> [DATA FOR ANALYSIS]:

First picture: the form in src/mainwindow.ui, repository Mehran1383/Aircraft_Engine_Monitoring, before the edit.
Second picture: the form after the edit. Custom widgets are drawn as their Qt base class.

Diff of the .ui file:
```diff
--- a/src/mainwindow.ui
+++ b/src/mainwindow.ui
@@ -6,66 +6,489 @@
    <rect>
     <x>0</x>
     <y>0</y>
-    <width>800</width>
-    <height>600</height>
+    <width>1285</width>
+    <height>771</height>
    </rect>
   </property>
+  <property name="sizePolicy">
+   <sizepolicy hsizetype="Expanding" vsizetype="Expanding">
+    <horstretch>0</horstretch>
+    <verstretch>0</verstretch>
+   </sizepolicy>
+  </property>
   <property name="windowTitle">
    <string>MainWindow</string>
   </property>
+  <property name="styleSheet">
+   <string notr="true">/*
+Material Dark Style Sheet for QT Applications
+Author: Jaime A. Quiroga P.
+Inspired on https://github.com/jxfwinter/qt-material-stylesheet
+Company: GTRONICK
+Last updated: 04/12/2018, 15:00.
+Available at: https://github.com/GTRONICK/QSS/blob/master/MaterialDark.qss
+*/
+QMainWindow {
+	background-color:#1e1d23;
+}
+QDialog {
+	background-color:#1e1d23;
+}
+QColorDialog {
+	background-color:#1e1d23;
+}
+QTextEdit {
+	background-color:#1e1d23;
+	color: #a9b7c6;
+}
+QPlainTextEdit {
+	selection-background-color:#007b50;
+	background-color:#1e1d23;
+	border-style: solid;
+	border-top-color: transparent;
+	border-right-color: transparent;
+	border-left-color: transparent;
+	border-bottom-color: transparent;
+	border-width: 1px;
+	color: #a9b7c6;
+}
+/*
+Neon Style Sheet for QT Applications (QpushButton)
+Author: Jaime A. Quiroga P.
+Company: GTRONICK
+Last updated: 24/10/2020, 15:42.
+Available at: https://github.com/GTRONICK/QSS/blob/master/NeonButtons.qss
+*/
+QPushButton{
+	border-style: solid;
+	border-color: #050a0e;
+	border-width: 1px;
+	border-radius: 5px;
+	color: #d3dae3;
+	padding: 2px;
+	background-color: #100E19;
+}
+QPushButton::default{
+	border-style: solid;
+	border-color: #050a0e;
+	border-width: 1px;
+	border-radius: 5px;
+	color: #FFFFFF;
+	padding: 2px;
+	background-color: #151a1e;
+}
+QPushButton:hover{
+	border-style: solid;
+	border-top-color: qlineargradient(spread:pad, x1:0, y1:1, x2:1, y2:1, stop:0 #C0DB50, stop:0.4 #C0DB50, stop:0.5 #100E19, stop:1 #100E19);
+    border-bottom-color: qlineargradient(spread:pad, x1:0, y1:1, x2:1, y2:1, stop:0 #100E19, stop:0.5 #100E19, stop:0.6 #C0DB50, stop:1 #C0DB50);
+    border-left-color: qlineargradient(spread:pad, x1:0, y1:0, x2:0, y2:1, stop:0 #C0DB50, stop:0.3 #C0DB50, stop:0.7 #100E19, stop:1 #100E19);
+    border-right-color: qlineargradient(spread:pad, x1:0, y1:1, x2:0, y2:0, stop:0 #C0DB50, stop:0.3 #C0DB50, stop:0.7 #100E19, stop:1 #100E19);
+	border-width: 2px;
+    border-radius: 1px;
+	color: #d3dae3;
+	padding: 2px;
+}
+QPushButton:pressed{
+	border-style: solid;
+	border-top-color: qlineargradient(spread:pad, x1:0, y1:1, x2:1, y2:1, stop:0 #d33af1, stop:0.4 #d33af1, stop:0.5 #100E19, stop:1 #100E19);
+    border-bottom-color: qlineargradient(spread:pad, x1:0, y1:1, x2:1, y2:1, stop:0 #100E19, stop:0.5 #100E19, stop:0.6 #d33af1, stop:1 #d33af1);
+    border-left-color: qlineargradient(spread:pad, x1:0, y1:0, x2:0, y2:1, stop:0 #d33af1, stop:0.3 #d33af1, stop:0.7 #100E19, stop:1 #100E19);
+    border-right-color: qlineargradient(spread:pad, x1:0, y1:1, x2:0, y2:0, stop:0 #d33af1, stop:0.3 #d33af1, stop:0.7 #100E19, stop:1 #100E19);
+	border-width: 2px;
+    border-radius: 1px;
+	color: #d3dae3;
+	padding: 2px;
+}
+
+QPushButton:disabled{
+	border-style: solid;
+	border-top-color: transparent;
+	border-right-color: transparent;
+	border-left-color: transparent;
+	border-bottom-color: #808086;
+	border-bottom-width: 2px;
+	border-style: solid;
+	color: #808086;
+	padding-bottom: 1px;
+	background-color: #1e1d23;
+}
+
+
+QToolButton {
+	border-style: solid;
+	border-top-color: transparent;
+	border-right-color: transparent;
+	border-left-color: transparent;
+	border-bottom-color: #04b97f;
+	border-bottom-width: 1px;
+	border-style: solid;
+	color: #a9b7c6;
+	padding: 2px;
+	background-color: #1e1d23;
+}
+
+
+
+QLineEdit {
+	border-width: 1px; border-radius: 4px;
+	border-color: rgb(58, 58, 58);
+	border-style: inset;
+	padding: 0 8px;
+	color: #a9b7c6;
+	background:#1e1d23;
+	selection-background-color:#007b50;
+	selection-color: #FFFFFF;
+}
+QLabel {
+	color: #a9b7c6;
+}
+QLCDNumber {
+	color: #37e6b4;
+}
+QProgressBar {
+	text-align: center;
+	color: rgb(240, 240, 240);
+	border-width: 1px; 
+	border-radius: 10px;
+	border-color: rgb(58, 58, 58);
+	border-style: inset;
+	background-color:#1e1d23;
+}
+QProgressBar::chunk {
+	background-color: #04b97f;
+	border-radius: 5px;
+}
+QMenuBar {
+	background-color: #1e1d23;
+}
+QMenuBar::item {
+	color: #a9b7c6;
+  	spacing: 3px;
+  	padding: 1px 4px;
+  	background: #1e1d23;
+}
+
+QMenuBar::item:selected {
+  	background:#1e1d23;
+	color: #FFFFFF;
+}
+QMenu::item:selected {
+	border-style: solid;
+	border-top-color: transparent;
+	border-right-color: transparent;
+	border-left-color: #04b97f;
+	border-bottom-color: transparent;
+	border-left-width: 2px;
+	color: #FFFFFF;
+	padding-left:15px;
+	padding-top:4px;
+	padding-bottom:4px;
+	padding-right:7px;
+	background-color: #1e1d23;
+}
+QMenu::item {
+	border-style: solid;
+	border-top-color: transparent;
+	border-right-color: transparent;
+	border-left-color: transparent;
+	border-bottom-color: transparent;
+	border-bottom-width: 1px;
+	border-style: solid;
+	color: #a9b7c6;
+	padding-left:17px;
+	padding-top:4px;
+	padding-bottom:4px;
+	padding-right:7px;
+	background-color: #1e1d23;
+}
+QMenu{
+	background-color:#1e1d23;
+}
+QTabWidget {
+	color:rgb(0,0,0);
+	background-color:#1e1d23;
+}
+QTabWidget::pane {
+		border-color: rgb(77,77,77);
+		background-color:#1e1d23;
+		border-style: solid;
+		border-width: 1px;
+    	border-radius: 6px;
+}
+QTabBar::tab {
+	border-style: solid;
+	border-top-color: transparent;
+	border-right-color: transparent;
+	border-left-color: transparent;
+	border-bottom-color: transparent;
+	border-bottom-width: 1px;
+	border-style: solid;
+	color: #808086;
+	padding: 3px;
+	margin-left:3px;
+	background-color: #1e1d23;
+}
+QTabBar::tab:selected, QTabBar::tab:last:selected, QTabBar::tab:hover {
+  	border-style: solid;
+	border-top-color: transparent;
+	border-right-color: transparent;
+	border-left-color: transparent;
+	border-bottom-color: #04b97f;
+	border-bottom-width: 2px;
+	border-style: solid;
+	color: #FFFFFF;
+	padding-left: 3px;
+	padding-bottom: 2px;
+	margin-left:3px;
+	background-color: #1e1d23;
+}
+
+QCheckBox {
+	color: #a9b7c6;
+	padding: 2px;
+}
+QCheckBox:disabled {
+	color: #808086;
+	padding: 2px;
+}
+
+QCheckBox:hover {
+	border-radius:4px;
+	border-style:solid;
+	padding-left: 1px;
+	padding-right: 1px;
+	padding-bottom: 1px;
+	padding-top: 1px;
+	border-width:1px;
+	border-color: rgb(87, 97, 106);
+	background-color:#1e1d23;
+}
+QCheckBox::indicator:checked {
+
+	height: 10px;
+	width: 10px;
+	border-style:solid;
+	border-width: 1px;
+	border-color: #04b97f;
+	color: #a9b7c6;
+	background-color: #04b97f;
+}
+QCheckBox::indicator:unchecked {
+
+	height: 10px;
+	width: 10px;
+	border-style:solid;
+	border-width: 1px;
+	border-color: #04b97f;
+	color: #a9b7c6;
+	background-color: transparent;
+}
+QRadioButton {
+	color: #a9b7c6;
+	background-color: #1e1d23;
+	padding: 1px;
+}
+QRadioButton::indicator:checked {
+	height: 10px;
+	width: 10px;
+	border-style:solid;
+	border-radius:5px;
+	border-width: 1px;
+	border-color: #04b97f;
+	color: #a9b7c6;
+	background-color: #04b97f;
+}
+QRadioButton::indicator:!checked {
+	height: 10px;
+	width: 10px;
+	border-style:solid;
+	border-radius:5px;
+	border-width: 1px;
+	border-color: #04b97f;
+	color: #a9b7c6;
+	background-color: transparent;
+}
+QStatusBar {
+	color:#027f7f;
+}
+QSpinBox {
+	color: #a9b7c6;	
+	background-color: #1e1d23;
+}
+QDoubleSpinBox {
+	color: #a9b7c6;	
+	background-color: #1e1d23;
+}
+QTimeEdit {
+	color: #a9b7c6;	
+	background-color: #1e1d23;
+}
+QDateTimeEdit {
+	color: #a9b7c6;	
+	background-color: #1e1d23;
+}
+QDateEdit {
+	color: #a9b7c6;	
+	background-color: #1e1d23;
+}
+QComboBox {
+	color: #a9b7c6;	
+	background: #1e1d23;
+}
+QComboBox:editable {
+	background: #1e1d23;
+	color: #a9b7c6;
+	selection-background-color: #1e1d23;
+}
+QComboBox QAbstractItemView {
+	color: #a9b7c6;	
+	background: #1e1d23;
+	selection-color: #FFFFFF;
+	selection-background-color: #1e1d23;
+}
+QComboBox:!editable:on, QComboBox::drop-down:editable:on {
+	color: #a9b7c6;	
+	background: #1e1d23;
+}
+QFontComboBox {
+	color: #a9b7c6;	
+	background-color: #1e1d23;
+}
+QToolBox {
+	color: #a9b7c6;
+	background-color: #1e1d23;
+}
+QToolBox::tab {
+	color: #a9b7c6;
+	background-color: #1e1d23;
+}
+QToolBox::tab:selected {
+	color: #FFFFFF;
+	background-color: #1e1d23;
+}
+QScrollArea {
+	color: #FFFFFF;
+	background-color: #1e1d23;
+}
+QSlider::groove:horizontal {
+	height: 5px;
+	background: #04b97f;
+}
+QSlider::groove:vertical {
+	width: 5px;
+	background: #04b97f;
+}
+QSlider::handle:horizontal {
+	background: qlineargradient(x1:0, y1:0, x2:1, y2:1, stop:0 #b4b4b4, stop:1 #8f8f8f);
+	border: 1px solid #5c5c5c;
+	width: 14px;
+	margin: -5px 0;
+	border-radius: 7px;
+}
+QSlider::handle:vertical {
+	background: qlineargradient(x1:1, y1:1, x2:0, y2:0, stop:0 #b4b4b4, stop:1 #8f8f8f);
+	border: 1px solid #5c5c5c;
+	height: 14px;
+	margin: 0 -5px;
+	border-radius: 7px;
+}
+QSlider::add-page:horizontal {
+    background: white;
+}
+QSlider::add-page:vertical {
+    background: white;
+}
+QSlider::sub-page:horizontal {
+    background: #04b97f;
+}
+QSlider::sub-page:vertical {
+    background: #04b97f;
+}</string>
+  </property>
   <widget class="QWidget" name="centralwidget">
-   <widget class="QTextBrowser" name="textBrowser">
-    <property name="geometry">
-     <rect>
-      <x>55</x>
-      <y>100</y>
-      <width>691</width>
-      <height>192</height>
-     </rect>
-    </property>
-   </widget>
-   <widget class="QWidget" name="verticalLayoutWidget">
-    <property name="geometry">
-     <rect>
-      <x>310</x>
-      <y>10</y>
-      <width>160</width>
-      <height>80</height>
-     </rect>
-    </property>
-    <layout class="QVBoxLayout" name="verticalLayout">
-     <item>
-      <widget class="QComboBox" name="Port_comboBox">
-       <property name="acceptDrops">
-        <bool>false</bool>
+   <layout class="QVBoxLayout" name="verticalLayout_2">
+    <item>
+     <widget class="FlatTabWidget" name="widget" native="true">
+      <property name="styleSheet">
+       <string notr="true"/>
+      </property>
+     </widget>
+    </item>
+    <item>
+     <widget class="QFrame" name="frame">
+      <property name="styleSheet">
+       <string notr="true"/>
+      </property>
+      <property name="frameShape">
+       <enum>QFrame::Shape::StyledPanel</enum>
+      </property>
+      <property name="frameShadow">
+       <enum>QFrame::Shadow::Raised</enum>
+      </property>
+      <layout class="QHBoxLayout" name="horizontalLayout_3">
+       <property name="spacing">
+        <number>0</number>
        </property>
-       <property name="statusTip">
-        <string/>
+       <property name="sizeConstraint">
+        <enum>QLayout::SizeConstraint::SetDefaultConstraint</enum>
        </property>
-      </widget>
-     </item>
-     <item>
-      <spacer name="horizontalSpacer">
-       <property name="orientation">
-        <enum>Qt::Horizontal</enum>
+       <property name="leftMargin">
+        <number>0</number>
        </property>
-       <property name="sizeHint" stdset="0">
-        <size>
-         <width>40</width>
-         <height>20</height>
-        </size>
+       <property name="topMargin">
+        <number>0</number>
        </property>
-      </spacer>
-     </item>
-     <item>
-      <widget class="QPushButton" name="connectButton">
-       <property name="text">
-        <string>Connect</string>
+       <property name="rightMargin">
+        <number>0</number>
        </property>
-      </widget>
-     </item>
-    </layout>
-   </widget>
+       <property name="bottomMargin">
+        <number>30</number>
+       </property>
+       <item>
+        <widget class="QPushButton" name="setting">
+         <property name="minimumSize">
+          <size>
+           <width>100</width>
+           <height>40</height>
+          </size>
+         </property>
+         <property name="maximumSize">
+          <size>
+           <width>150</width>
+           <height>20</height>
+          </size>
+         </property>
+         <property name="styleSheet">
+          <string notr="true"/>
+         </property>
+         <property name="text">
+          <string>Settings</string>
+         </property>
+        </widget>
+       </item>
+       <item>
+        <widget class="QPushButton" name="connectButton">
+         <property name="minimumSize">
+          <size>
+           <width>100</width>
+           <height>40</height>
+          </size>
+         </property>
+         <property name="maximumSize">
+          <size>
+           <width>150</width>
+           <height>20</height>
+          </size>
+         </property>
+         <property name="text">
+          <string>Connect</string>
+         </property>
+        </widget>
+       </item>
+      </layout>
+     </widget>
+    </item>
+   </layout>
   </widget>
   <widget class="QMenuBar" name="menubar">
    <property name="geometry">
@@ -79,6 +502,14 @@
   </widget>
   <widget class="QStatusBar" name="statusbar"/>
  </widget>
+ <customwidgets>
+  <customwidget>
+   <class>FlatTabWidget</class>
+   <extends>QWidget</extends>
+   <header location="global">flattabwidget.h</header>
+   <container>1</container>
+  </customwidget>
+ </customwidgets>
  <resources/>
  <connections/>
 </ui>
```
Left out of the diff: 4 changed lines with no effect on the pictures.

> [YOUR OBJECTIVE]:
Copy all lines from the data above that contain the word "QComboBox".

> [YOUR SOLUTION]:
+QComboBox {
+QComboBox:editable {
+QComboBox QAbstractItemView {
+QComboBox:!editable:on, QComboBox::drop-down:editable:on {
-      <widget class="QComboBox" name="Port_comboBox">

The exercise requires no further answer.